(Given entries Opens)
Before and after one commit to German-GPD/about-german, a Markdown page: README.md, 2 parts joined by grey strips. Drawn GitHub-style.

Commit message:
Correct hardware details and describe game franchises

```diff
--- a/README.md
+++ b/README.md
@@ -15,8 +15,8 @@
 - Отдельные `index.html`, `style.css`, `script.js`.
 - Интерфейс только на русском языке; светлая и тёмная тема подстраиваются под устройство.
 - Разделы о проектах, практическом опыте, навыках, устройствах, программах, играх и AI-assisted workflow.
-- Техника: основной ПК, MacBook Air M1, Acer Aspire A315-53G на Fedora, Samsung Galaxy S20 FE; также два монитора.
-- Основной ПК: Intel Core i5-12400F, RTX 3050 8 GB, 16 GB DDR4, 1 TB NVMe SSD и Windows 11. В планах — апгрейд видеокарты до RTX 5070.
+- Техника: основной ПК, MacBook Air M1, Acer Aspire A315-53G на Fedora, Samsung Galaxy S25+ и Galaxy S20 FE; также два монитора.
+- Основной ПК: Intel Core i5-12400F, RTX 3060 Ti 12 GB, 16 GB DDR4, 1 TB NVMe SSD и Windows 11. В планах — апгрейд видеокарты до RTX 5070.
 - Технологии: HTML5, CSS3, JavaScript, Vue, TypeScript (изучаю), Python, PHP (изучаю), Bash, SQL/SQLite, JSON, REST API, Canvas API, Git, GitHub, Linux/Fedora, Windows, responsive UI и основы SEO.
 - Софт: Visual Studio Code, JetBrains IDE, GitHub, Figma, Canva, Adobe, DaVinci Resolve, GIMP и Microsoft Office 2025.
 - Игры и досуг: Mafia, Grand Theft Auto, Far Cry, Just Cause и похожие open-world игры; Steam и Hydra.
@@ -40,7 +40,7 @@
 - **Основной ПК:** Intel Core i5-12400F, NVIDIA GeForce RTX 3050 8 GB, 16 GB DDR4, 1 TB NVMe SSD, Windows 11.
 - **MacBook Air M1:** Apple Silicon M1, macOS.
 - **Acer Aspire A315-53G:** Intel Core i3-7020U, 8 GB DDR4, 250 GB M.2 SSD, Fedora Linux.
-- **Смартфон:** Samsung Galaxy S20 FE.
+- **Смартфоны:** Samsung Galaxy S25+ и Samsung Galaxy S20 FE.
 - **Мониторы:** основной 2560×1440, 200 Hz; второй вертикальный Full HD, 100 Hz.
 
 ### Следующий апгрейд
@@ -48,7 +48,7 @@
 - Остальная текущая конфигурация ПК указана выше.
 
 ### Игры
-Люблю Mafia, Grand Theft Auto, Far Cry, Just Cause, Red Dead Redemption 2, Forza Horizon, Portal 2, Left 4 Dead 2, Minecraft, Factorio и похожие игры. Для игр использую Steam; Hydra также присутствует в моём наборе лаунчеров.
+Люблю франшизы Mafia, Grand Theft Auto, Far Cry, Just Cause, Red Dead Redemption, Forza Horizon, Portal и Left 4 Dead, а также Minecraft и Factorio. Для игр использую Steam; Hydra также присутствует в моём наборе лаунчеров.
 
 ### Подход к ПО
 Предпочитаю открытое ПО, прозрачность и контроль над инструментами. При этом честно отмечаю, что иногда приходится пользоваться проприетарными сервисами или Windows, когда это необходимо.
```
(Given entries Closes)
» Work instruction
Lines with the word "Fedora": copy each one from the data above.

» Completed task
-- Техника: основной ПК, MacBook Air M1, Acer Aspire A315-53G на Fedora, Samsung Galaxy S20 FE; также два монитора.
+- Техника: основной ПК, MacBook Air M1, Acer Aspire A315-53G на Fedora, Samsung Galaxy S25+ и Galaxy S20 FE; также два монитора.
 - Технологии: HTML5, CSS3, JavaScript, Vue, TypeScript (изучаю), Python, PHP (изучаю), Bash, SQL/SQLite, JSON, REST API, Canvas API, Git, GitHub, Linux/Fedora, Windows, responsive UI и основы SEO.
 - **Acer Aspire A315-53G:** Intel Core i3-7020U, 8 GB DDR4, 250 GB M.2 SSD, Fedora Linux.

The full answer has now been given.